2. If the capital gain is more than Rs 1 lakh then LTCG at the rate of 10 percent will be charged on the amount that is over and above Rs 1 lakh, provided STT has been paid by both the parties.
However, profits made on sale of equity shares invested in before January 31, 2018, will be grandfathered, a legal term to say, they will be LTCG-tax-exempt. The cut-off signifies the time when LTCG tax was applied to equity share gains in the Union budget.
Short-term capital loss — Short-term capital losses can be offset by short- or long-term capital gain. If the losses are not completely adjusted in the financial year, then the remaining loss can be carried forward for eight years for tax purposes (STCG and LTCG taxes computed after figuring in losses), provided ITR (income tax return) is filed every year.
Long-term capital loss — Long-term capital losses, arising after April 1, 2018, can be set off against long-term capital gains in the same financial year.

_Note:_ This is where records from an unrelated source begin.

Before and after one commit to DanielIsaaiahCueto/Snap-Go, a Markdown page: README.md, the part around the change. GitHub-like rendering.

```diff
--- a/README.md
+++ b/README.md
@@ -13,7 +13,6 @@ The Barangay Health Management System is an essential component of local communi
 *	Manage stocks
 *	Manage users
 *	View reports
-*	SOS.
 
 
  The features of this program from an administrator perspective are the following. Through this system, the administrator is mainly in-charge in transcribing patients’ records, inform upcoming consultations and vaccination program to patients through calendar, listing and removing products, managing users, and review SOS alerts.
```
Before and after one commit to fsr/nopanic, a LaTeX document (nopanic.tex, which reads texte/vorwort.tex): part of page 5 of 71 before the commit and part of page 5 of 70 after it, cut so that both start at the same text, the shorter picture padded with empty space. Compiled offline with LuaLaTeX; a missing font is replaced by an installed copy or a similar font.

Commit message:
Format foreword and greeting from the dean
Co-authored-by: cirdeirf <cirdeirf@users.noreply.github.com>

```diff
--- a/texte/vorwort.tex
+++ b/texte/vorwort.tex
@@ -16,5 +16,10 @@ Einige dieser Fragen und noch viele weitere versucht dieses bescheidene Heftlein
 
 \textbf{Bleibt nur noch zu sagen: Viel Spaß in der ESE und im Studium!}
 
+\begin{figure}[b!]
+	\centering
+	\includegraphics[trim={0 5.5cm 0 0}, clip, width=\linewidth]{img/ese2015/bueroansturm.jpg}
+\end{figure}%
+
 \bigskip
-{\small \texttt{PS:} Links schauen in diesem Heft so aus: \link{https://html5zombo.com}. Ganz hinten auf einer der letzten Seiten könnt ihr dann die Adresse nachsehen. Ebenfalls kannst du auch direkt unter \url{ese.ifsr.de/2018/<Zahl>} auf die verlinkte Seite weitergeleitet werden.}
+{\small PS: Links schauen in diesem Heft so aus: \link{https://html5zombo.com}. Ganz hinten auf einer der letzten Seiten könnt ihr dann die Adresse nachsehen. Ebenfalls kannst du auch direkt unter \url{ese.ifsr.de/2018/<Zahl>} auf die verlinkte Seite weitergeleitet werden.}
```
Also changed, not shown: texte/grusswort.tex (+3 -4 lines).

If the loss cannot be entirely compensated, the remainder can be carried forward for eight years, if ITR is regularly filed.
As we have mentioned before, the key is selecting which equity share or company stock to buy. Reams can be written on the selection process and star investors are born from their savvy in stock selection.
An IPO has a lot still up in the air, but there is a prospectus and the buzz around a company to guide us.
But most equity shares can be found on the secondary market, with company results and news to guide us, besides expert advice.
To pick stocks that suit our investing, we may need two kinds of analysis — fundamental and technical.
Mastering such analyses takes time but it is never too late to start. Here is a brief on both:-
Fundamentals analysis — We assess the fundamentals of the company. Fundamentals would include the sturdiness of the business, future growth potential, profit and loss statements, debt, and other features. The company’s prospects are studied to estimate a valuation of the company using the annual reports and quarterly results published by the company. Existing shareholders, too, go by the same.
The valuation done, we would need to buy those companies whose current market price is less than their intrinsic (or expected) value. The process of valuation of this underlying worth is what differentiates the best brokers from the rest.
Of course, we may not undertake this for every stock. It could help if we chose a few promising or popular industries and picked out companies to study.
Technical analysis — The core is trends in stock prices for this kind of analysis. Most often, recent price trends are charted with the help of algorithms, indicators and tools to help a trader take a call on buying or selling. By itself, technical analysis helps one profit from short-term price divergence.
Below is a convenient table enumerating the key features of the two kinds of studies informing equity share traders:-
Retail investors can turn to business news reportage, broker advice, expert views, star investor insights to make an informed choice on which equity shares to pick up or sell off.
If we find this overwhelming, there are other ways of investing in the secondary market, ie the stock exchanges.